Speaking of meds, when and how will we learn about the COVID vaccinations? The British government notified each person, but we know nothing ever works that well in this country. I suppose we have to place the burden on our own doctors. I’m not anticipating it will happen before the end of the year, but it would be nice to know what we can expect. Unfortunately, those in charge probably don’t have a clue either at this point.
It is hard to find the right spirit to write appropriate notes on greeting cards right now. But the wonderful things friends are doing for me changed everything.
Yesterday morning I ran into Wendy Culbert, just long enough to catch up. I said I was afraid to go to the church fair where I usually bought a wreath. She offered to pick one up for me if she could. Later she called, having not only found just what I wanted, but also offering to deliver it, and her husband Rob said he’d hang it for me. She even took a picture so I didn’t have to go out in the rain to see how nice it looked.

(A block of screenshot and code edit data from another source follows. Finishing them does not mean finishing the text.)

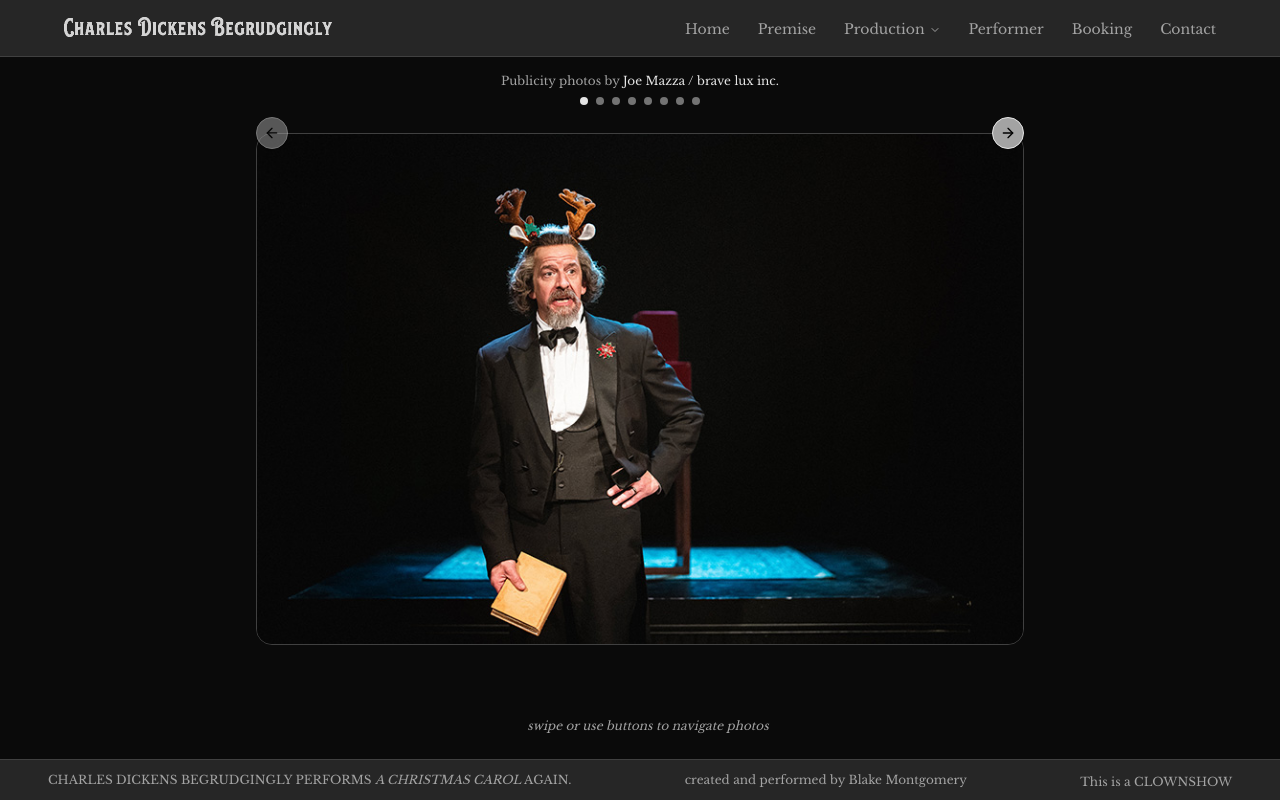
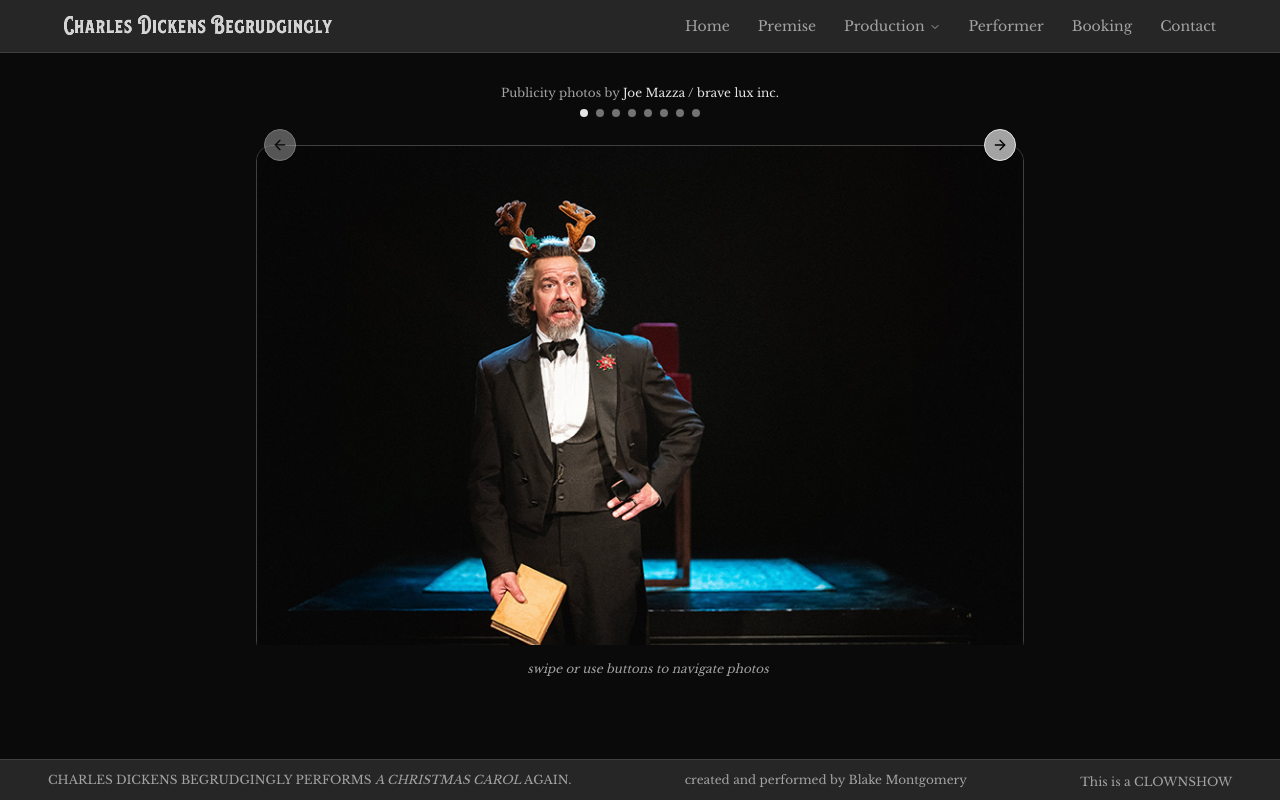
Before and after one commit to montblake/begrudgingly, a Next.js app: page /production/photos_publicity in a window 1280 px wide. Built offline with nearby package versions, Linux system fonts and the light colour scheme.

Commit message:
Adjust Links and Photos

```diff
--- a/app/page.tsx
+++ b/app/page.tsx
@@ -43,14 +43,14 @@ const TextElement = (
 );
 
 const CTAElement = (
-  <div className="w-[90%] mx-auto md:mx-0 mt-4 flex flex-col items-start gap-2 bg-gradient-to-br from-neutral-100/75 to-neutral-500/75 pt-4 pb-8 px-8 rounded-xl border border-neutral-500 drop-shadow-md">
+  <div className="w-[90%] mx-auto md:mx-0 mt-4 flex flex-col items-start gap-4 bg-gradient-to-br from-neutral-100/75 to-neutral-500/75 pt-4 pb-8 px-8 rounded-xl border border-neutral-500 drop-shadow-md">
     {/* <p className="text-xs text-neutral-950">
       Blake Montgomery is currently exploring opportunities for{" "}
       <span className="italic">Charles Dickens Begrudgingly</span> for the
       holidays in 2025 and beyond.
     </p> */}
     <p className="text-xs text-neutral-950">Learn more about the show:</p>
-    <div className="w-full flex flex-col gap-2">
+    <div className="w-full flex flex-col gap-3">
       <Link
         href="/premise"
         className="bg-neutral-900 border border-neutral-500 text-neutral-400 text-xs px-4 py-2 rounded-xl hover:text-neutral-300 transition-all duration-300 ease-in-out active:scale-95 w-full text-center"
@@ -58,16 +58,22 @@ const CTAElement = (
         the premise
       </Link>
       <Link
-        href="/production"
+        href="/production/photos_publicity"
         className="bg-neutral-900 border border-neutral-500 text-neutral-400 text-xs px-4 py-2 rounded-xl hover:text-neutral-300 transition-all duration-300 ease-in-out active:scale-95 w-full text-center"
       >
-        in production
+        publicity photos
       </Link>
       <Link
-        href="/booking"
+        href="/production/photos_performance"
         className="bg-neutral-900 border border-neutral-500 text-neutral-400 text-xs px-4 py-2 rounded-xl hover:text-neutral-300 transition-all duration-300 ease-in-out active:scale-95 w-full text-center"
       >
-        booking information
+        performance photos
+      </Link>
+      <Link
+        href="/reviews"
+        className="bg-neutral-900 border border-neutral-500 text-neutral-400 text-xs px-4 py-2 rounded-xl hover:text-neutral-300 transition-all duration-300 ease-in-out active:scale-95 w-full text-center"
+      >
+        press reviews
       </Link>
     </div>
     {/* <p className="text-xs text-neutral-950">
--- a/components/new_links.tsx
+++ b/components/new_links.tsx
@@ -39,50 +39,11 @@ export default function HeaderNavLinks({
                 pathname={pathname}
               />
             ) : (
-              // <div className="">
-              //   <NavigationMenuTrigger className="focus:text-neutral-200 relative -top-1">
-              //     In Production
-              //   </NavigationMenuTrigger>
-              //   <NavigationMenuContent className="">
-              //     <div className="bg-neutral-200 grid grid-cols-2 gap-6 p-6 md:w-[500px] lg:w-[600px]">
-              //       <div className="flex flex-col justify-between">
-              //         <h1 className="text-xl font-bold">
-              //           Charles Dickens Begrudgingly Performs 'A Christmas
-              //           Carol' Again
-              //         </h1>
-              //         <div className="flex flex-col gap-2">
-              //           <p className="text-sm leading-tight text-muted-foreground">
-              //             Created and performed by Blake Montgomery.
-              //           </p>
-              //           <p className="text-sm leading-tight text-muted-foreground">
-              //             Produced by Blake Montgomery / CLOWNSHOW.
-              //           </p>
-              //           <p className="text-sm leading-tight text-muted-foreground">
-              //             Performed at The Den Theatre in Chicago.
-              //           </p>
-              //           <p className="text-sm leading-tight text-muted-foreground">
-              //             December 5-22, 2024.
-              //           </p>
-              //         </div>
-              //       </div>
-              //       <div className="flex flex-col gap-2">
-              //         {link.subLinks.map((subLink) => (
-              //           <div key={subLink.href} className="bg-neutral-900">
-              //             <ListItem href={subLink.href} title={subLink.title}>
-              //               {subLink.description}
-              //             </ListItem>
-              //           </div>
-              //         ))}
-              //       </div>
-              //     </div>
-              //   </NavigationMenuContent>
-              // </div>
               <MenuItem
                 href={link.href}
                 title={link.title}
                 pathname={pathname}
               />
-              // <ListItem href={link.href} title={link.title} />
             )}
           </NavigationMenuItem>
         ))}
@@ -101,7 +62,7 @@ function MenuItem({
   pathname: string;
 }) {
   return (
-    <>
+    <div className="flex justify-center items-center">
       {pathname !== href ? (
         <Link
           href={href}
@@ -112,7 +73,7 @@ function MenuItem({
       ) : (
         <p className="text-xs lg:text-sm text-neutral-200">{title}</p>
       )}
-    </>
+    </div>
   );
 }
 
@@ -127,15 +88,18 @@ function MenuItemWithSubLinks({
 }) {
   return (
     <>
-      <NavigationMenuTrigger className="group inline-flex w-max items-center justify-center rounded bg-none text-xs lg:text-sm text-neutral-400 font-medium transition-colors hover:text-neutral-200 focus:border-b-2 focus:border-blue-500 focus:outline-none disabled:pointer-events-none disabled:opacity-50">
+      <NavigationMenuTrigger className="group inline-flex w-max items-center justify-center rounded bg-none text-xs lg:text-sm text-neutral-400 font-medium transition-colors hover:text-neutral-200 focus:border-b-2 focus:border-blue-500 focus:outline-none disabled:pointer-events-none disabled:opacity-50 relative flex justify-center items-center">
         {title}
       </NavigationMenuTrigger>
       <NavigationMenuContent className="">
-        <div className="w-[500px] grid grid-cols-2 p-8 bg-neutral-800 gap-8 rounded-xl">
+        <div className="w-[410px] lg:w-[540px] grid grid-cols-2 p-8 bg-neutral-800 gap-4 lg:gap-8 rounded-xl">
           <div className="flex flex-col justify-between">
             <p className="text-base text-neutral-200">
-              Charles Dickens Begrudgingly Performs{" "}
-              <span className="italic">A Christmas Carol</span> Again
+              Charles Dickens
+              <br /> Begrudgingly Performs
+              <br />
+              <span className="italic">A Christmas Carol</span>
+              <br /> Again
             </p>
             <div className="flex flex-col gap-2 text-xs text-neutral-200">
               <p>
--- a/components/photo_gallery.tsx
+++ b/components/photo_gallery.tsx
@@ -34,8 +34,8 @@ export default function PhotoGallery({
   }, [api]);
   return (
     <main className="w-full h-full py-4 bg-neutral-950">
-      <div className="w-full h-full flex flex-col items-center justify-start max-w-[800px] mx-auto rounded-2xl pl-4">
-        <div className="relative -left-2 mb-4">
+      <div className="w-full h-full flex flex-col items-center justify-start max-w-[800px] mx-auto rounded-2xl pl-4 relative">
+        <div className="relative -left-2 mt-4 mb-4">
           <h1 className="text-xs text-center text-neutral-400 px-4 mb-0">
             {HeaderInfo.headerText}
             <a
@@ -58,12 +58,12 @@ export default function PhotoGallery({
           </div>
         </div>
         <Carousel
-          className="w-full flex flex-col justify-center items-center"
+          className="w-full max-w-[800px] h-[500px] flex flex-col justify-center items-center"
           setApi={setApi}
         >
-          <CarouselContent className="w-full h-auto">
+          <CarouselContent className="w-full h-fit">
             {photos.map((photo, index) => (
-              <CarouselItem key={index} className={`w-full`}>
+              <CarouselItem key={index} className={`w-full h-auto`}>
                 <Image
                   src={photo.src}
                   alt={photo.alt}
@@ -71,17 +71,17 @@ export default function PhotoGallery({
                   height={800}
                   className={`rounded-2xl border-[.5px] border-neutral-700 mx-auto ${
                     photo.vertical
-                      ? "h-fit w-auto max-h-[65vh]"
+                      ? "h-full w-auto max-h-[70vh]"
                       : "w-full h-auto max-w-[800px]"
                   }`}
                 />
               </CarouselItem>
             ))}
           </CarouselContent>
-          <CarouselPrevious />
-          <CarouselNext />
+          <CarouselPrevious className="left-2" />
+          <CarouselNext className="right-2" />
         </Carousel>
-        <p className="italic text-neutral-400 text-xs text-center mt-2">
+        <p className="italic text-neutral-400 text-xs text-center mt-4">
           swipe or use buttons to navigate photos
         </p>
       </div>
```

That’s what the joy of Christmas is all about — and suddenly I could write my notes with a happy heart.
I have to admit that the hardest part of this COVID scene is not regularly visiting with and seeing old friends. Familiar voices on the phone help, and especially the Zoom opportunities to virtually get together. But I nearly joined the library knitting group just for the company. It has been years since I did any knitting, which stopped when I developed nerve problems in my wrists. For the West Tisbury church fair we used to knit simple little sailors and Santas, really adorable toys for very young children.
Too bad I never learned from Polly Renear how to knit the darling ‘berry’ caps for babies. She did make several lovely ones for me to give to newborns. All this does bring back some sweet memories. Those are always treasures at this time of year.
Recently on Zoom some friends were remembering Christmases past. One mentioned food — smells always bring up some sweet memories. And we talked about tinsel: they just don’t make it the same anymore. Does anyone use it today?
One year my mother went modern at Christmas. She was a manager at a big city department store so she brought home one of the trees they were using to decorate. It was awful. It was as tall as a modest tree, but instead of aromatic green, this had big puffy white branches of white foam. The worst was that the decorations were all large pink balls.
When I came home, my father greeted me with exclamations of joy. He announced, “Now you and I can go fetch a normal tree and decorate it properly.” We walked down our street to the fire station, putting the tree on my sled to drag it back up the hill. And had a wonderful time doing it.
Now I feel appropriately joyful, don’t you?
Big bunches of birthday balloons go out today to Lyrae Littlefield and Kate Malkie. Sunday wish the best to Mattsen and Sutton Koster. Tuesday belongs to Vera Shorter.
Heard on Main Street: Remember that Santa can appear in mysterious disguises, in the uniform of FedEx or UPS or even the Post Office.
If you have any Tisbury Town Column suggestions, email Kay Mayhew, firstname.lastname@example.org.